Instructions to follow: The entries below must be reproduced exactly; their pictures are not part of the copy.

(User interface change data)
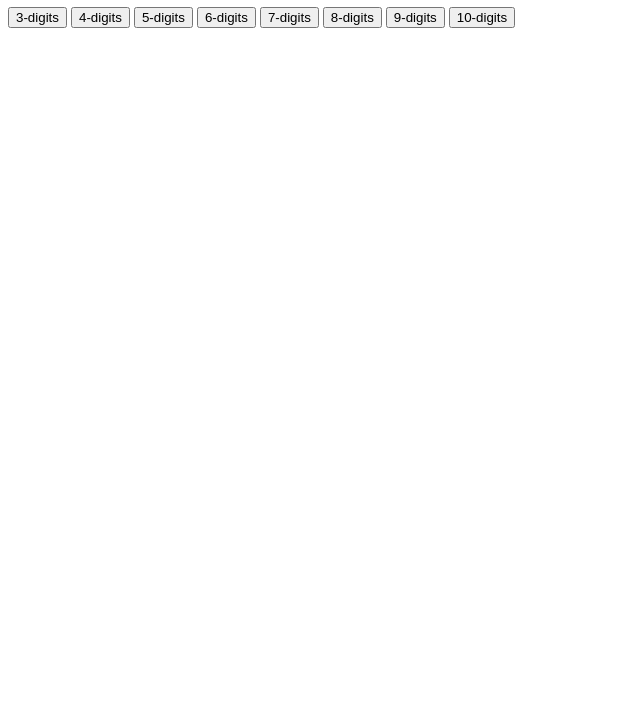
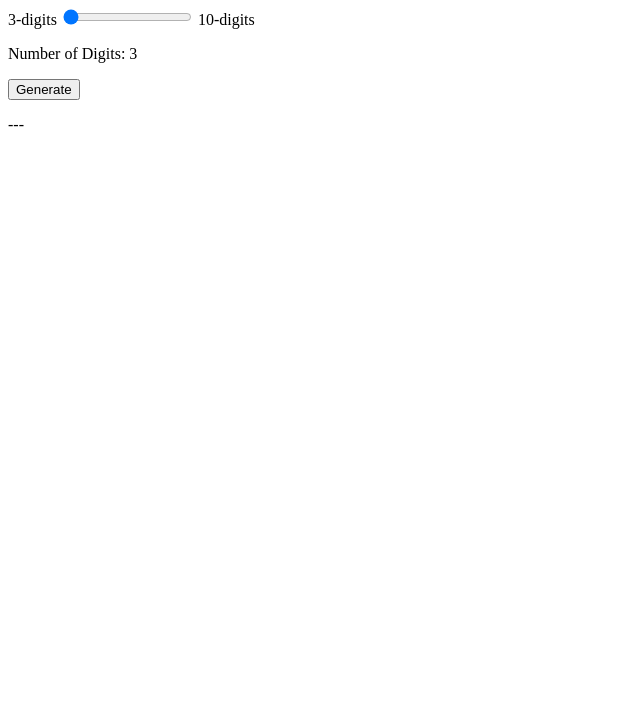
Before and after one commit to myntsu/random-number-generator, a plain HTML site: page index.html in a window 1280 px wide. Shown: the part 73-800 px from the top of the page, without its empty margins (0-640 px from the left). Drawn offline with Linux system fonts and the light colour scheme.

Commit message:
Adding basic HTML structure

```diff
--- a/index.html
+++ b/index.html
@@ -8,15 +8,19 @@
 <body>
     <main>
         <h1>Obtain a random number</h1>
-        <section>
-            <button>3-digits</button>
-            <button>4-digits</button>
-            <button>5-digits</button>
-            <button>6-digits</button>
-            <button>7-digits</button>
-            <button>8-digits</button>
-            <button>9-digits</button>
-            <button>10-digits</button>
+        <section id="selection">
+            <div class="range-selection">
+                <label for="digitSlider">3-digits</label>
+                <input type="range" id="digitSlider" min="3" max="10" value="3" data-slider-number>
+                <label for="digitSlider">10-digits</label>
+            </div>
+            <p>Number of Digits: <span id="digitDisplay">3</span></p>
+            <button data-generate-results>Generate</button>
+        </section>
+        <section id="result">
+            <div>
+                <p data-result>---</p>
+            </div>
         </section>
     </main>
 
```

Response to this exercise:
Before and after one commit to myntsu/random-number-generator, a plain HTML site: page index.html in a window 1280 px wide. Shown: the part 73-800 px from the top of the page, without its empty margins (0-640 px from the left). Drawn offline with Linux system fonts and the light colour scheme.

Commit message:
Adding basic HTML structure

```diff
--- a/index.html
+++ b/index.html
@@ -8,15 +8,19 @@
 <body>
     <main>
         <h1>Obtain a random number</h1>
-        <section>
-            <button>3-digits</button>
-            <button>4-digits</button>
-            <button>5-digits</button>
-            <button>6-digits</button>
-            <button>7-digits</button>
-            <button>8-digits</button>
-            <button>9-digits</button>
-            <button>10-digits</button>
+        <section id="selection">
+            <div class="range-selection">
+                <label for="digitSlider">3-digits</label>
+                <input type="range" id="digitSlider" min="3" max="10" value="3" data-slider-number>
+                <label for="digitSlider">10-digits</label>
+            </div>
+            <p>Number of Digits: <span id="digitDisplay">3</span></p>
+            <button data-generate-results>Generate</button>
+        </section>
+        <section id="result">
+            <div>
+                <p data-result>---</p>
+            </div>
         </section>
     </main>
 
```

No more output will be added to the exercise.